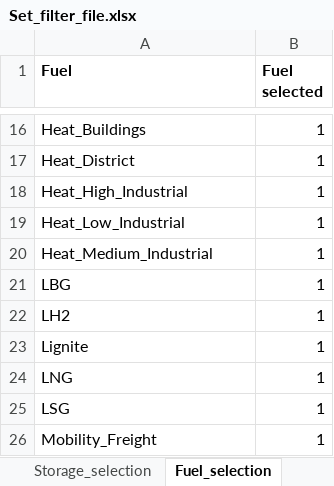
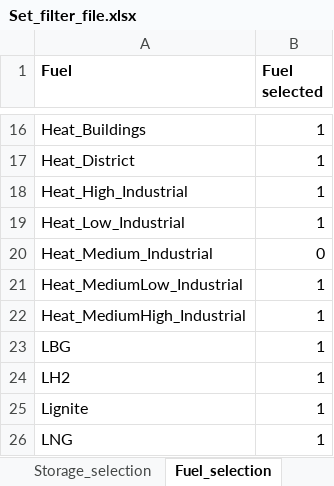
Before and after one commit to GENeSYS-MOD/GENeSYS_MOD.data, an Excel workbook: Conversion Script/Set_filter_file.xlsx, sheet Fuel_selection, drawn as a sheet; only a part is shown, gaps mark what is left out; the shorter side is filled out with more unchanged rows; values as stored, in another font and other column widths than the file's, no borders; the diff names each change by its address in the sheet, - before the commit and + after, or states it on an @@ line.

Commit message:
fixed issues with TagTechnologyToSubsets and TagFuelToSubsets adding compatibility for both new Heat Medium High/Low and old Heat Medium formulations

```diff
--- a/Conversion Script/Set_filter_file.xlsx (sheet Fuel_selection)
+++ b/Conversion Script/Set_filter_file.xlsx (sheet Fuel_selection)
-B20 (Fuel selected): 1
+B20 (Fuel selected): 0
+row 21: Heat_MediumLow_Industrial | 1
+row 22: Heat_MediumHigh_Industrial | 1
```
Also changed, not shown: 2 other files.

★ ★ ★ ★

**Problem description:** Restate the records in full and word for word, but keep the pictures out.

**Answer to this task:**
Before and after one commit to GENeSYS-MOD/GENeSYS_MOD.data, an Excel workbook: Conversion Script/Set_filter_file.xlsx, sheet Fuel_selection, drawn as a sheet; only a part is shown, gaps mark what is left out; the shorter side is filled out with more unchanged rows; values as stored, in another font and other column widths than the file's, no borders; the diff names each change by its address in the sheet, - before the commit and + after, or states it on an @@ line.

Commit message:
fixed issues with TagTechnologyToSubsets and TagFuelToSubsets adding compatibility for both new Heat Medium High/Low and old Heat Medium formulations

```diff
--- a/Conversion Script/Set_filter_file.xlsx (sheet Fuel_selection)
+++ b/Conversion Script/Set_filter_file.xlsx (sheet Fuel_selection)
-B20 (Fuel selected): 1
+B20 (Fuel selected): 0
+row 21: Heat_MediumLow_Industrial | 1
+row 22: Heat_MediumHigh_Industrial | 1
```
Also changed, not shown: 2 other files.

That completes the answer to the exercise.